_TASK STATEMENT_. Retype the records below exactly as given, but only from the first line through the line with "Also updates the", and without the pictures.

[User interface change data]

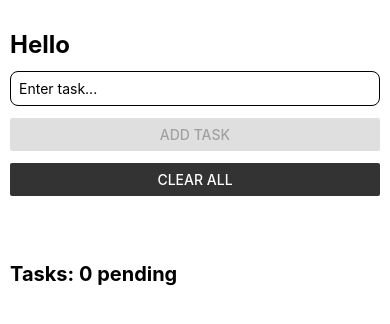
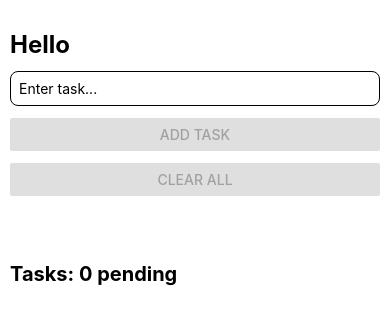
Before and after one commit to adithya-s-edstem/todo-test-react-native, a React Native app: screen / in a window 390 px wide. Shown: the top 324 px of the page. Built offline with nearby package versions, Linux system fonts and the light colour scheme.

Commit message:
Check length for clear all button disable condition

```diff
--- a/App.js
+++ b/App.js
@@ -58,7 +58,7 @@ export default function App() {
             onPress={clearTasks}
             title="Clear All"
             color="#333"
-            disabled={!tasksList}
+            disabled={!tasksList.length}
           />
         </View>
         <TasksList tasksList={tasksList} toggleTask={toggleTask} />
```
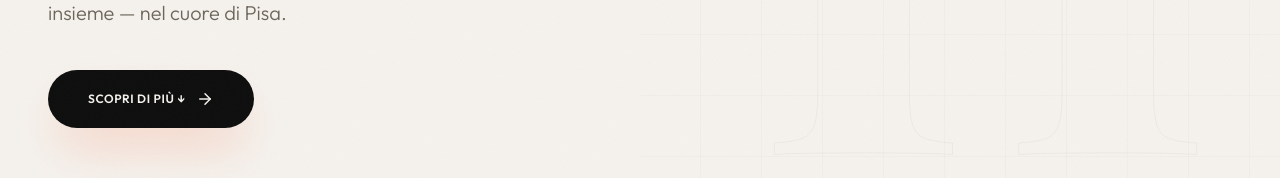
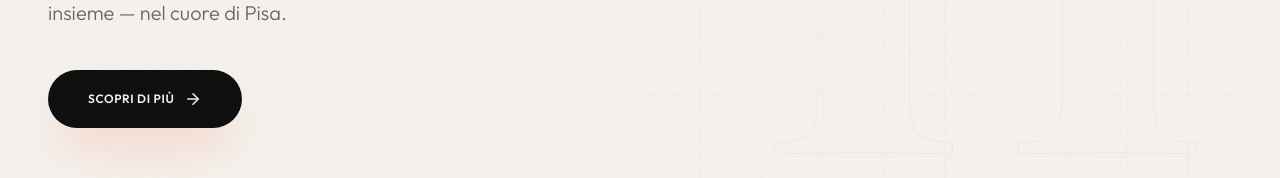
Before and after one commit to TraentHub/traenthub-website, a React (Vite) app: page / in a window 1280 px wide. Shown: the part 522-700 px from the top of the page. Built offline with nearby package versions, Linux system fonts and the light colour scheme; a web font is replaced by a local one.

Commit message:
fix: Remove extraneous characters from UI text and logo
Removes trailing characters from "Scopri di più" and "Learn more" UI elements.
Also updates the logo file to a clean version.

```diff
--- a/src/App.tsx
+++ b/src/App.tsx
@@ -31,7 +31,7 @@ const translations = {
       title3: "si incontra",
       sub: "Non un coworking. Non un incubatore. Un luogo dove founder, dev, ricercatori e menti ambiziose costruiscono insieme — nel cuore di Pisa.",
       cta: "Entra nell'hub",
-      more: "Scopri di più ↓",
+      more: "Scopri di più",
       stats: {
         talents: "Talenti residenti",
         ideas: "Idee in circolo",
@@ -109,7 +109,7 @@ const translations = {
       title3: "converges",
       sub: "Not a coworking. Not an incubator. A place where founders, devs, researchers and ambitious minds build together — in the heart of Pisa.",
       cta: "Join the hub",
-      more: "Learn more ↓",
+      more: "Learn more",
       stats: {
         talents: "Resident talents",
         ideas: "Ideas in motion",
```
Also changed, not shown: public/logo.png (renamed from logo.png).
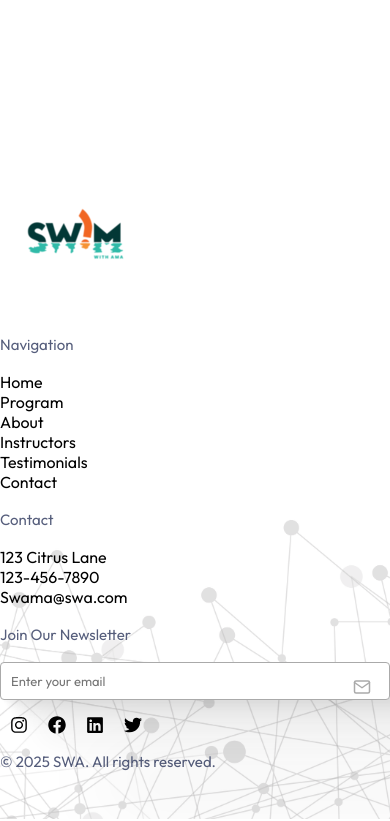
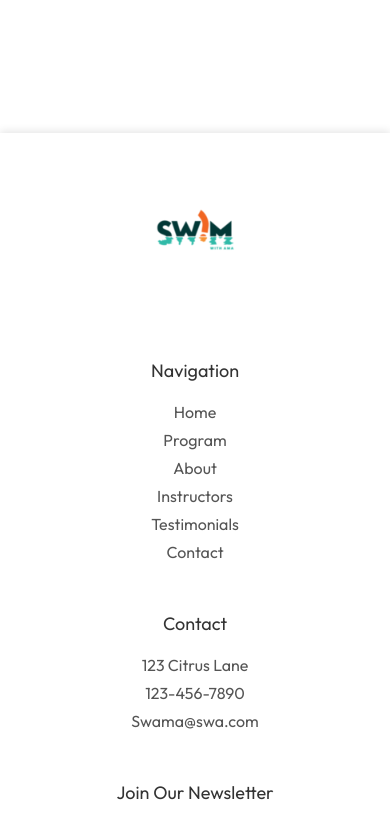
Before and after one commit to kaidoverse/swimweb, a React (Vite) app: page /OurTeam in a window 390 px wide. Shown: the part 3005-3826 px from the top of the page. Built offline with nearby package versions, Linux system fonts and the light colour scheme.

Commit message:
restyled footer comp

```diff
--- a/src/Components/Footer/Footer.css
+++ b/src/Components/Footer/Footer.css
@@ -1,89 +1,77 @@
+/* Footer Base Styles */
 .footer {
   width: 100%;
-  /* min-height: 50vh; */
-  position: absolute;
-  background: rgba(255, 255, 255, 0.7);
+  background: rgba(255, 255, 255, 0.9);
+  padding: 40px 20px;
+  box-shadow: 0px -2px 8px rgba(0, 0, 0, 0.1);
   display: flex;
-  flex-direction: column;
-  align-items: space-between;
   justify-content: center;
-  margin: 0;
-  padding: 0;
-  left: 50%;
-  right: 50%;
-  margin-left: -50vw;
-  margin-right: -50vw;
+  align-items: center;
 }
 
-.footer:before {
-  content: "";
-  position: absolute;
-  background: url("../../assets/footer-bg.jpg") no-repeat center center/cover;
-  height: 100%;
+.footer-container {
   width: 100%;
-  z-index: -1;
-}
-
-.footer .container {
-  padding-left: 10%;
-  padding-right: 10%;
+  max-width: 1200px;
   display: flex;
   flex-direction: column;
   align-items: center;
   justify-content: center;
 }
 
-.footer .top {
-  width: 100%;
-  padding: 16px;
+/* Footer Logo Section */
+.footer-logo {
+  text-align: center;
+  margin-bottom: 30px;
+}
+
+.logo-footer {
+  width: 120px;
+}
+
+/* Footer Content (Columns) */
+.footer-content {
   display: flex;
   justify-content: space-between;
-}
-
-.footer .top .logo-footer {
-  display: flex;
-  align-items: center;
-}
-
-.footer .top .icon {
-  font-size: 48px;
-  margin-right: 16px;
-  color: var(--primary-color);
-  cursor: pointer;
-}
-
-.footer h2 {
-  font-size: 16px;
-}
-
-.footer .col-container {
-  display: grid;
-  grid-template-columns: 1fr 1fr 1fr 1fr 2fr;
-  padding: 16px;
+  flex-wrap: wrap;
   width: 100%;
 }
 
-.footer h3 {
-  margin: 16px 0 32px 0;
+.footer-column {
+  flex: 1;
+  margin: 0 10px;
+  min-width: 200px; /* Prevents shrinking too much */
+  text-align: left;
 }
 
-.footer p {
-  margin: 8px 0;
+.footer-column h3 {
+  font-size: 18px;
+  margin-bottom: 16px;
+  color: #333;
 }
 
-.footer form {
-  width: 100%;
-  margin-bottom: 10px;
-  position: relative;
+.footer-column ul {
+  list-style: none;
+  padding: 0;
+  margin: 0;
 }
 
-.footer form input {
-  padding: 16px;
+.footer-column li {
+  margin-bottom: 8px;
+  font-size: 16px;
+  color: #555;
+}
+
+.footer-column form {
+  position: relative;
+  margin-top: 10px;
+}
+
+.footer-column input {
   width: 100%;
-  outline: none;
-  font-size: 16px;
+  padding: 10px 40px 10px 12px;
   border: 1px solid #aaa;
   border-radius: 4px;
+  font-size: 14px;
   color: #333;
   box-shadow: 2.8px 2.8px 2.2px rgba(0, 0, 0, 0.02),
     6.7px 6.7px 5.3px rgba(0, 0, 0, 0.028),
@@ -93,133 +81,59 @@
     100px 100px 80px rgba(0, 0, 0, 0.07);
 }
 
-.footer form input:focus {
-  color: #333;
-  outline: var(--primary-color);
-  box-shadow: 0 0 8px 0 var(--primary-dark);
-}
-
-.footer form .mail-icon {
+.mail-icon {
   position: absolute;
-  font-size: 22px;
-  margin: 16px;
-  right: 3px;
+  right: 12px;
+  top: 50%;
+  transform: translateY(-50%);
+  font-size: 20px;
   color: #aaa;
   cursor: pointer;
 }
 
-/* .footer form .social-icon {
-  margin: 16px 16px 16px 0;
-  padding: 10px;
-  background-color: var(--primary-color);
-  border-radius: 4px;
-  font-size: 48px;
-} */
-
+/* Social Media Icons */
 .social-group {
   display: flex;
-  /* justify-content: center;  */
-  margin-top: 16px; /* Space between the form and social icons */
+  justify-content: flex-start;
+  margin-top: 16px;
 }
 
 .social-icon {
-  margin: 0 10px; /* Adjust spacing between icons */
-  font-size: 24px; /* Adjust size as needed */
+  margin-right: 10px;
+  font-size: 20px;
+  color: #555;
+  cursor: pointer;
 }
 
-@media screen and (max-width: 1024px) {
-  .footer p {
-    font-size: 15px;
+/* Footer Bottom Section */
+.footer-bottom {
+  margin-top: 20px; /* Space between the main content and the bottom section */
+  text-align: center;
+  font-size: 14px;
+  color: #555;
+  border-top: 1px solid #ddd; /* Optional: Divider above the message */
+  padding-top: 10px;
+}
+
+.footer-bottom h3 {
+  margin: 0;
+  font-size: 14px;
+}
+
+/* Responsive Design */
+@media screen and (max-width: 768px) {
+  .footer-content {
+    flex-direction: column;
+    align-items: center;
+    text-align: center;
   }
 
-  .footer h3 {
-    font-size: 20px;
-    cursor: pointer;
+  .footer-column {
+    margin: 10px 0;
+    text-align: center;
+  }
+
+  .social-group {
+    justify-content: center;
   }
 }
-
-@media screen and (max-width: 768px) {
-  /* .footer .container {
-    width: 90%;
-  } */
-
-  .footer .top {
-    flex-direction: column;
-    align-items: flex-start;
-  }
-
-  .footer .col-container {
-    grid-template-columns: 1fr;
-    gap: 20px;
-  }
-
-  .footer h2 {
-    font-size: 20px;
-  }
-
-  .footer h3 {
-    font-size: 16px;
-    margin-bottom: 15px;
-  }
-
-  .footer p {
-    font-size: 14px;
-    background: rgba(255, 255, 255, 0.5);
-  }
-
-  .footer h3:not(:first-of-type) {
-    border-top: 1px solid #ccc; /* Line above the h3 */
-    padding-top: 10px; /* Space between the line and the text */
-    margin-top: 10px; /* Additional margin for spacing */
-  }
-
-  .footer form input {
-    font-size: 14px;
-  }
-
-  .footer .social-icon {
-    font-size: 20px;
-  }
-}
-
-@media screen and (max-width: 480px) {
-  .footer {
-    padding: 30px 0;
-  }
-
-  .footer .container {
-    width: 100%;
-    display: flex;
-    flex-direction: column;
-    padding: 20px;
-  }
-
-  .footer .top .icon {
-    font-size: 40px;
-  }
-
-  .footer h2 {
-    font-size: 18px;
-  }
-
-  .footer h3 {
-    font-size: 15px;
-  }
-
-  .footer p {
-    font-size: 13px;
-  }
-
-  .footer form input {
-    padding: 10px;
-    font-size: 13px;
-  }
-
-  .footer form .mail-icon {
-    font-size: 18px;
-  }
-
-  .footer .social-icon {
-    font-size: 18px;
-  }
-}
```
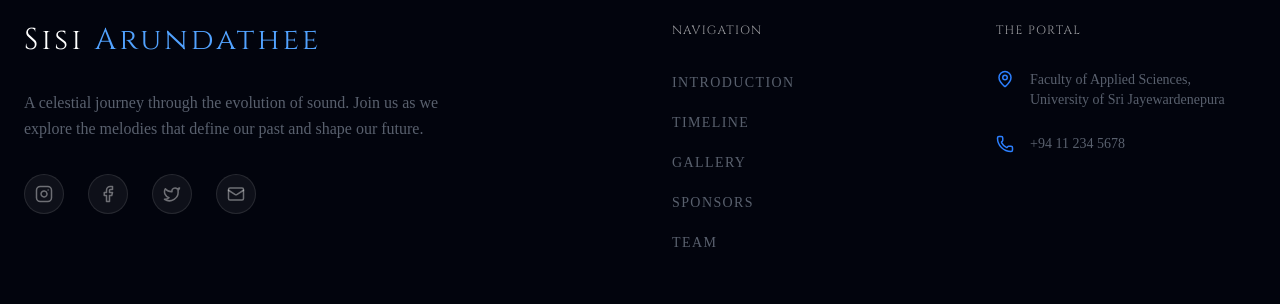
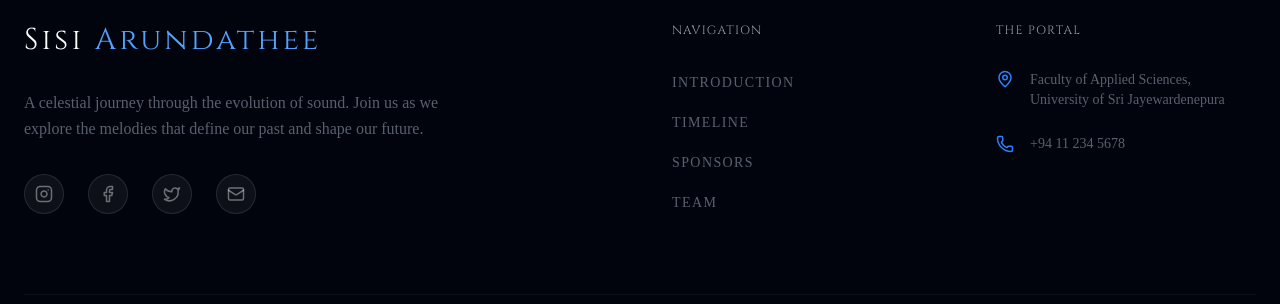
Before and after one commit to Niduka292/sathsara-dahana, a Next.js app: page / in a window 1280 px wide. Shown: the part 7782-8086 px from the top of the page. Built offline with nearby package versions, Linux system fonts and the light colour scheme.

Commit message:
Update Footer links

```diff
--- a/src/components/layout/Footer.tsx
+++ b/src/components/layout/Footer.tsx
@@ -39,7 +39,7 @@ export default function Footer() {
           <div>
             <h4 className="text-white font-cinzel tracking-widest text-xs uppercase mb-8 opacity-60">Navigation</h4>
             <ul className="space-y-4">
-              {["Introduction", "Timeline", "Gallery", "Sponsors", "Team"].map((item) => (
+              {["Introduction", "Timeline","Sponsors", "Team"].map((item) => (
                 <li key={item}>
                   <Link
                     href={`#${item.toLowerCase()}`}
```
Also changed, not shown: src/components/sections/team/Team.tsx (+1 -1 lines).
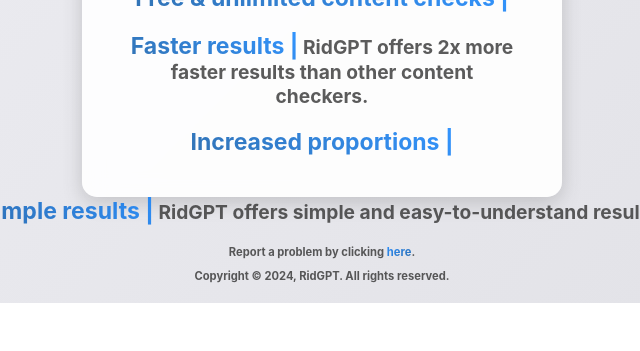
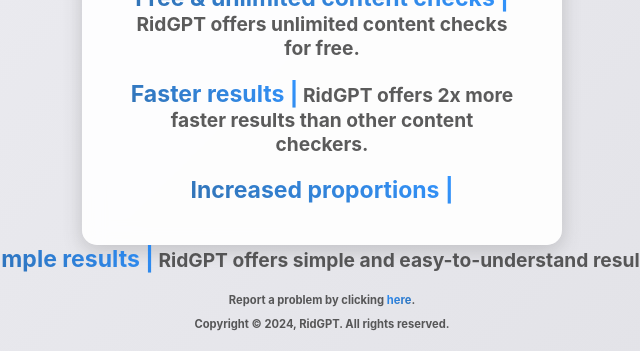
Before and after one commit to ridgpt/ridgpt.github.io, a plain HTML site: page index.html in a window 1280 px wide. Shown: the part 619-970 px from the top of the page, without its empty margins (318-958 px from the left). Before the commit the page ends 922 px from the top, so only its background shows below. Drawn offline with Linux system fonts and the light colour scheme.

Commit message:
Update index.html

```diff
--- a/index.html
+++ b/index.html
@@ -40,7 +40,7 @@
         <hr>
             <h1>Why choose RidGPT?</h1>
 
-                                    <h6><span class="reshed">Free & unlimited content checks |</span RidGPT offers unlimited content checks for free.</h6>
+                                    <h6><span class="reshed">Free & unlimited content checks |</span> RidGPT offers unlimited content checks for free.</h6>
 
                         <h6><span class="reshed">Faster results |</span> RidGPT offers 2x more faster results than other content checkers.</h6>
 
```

_OUTPUT OF THE EXERCISE_.
Before and after one commit to adithya-s-edstem/todo-test-react-native, a React Native app: screen / in a window 390 px wide. Shown: the top 324 px of the page. Built offline with nearby package versions, Linux system fonts and the light colour scheme.

Commit message:
Check length for clear all button disable condition

```diff
--- a/App.js
+++ b/App.js
@@ -58,7 +58,7 @@ export default function App() {
             onPress={clearTasks}
             title="Clear All"
             color="#333"
-            disabled={!tasksList}
+            disabled={!tasksList.length}
           />
         </View>
         <TasksList tasksList={tasksList} toggleTask={toggleTask} />
```
Before and after one commit to TraentHub/traenthub-website, a React (Vite) app: page / in a window 1280 px wide. Shown: the part 522-700 px from the top of the page. Built offline with nearby package versions, Linux system fonts and the light colour scheme; a web font is replaced by a local one.

Commit message:
fix: Remove extraneous characters from UI text and logo
Removes trailing characters from "Scopri di più" and "Learn more" UI elements.
Also updates the logo file to a clean version.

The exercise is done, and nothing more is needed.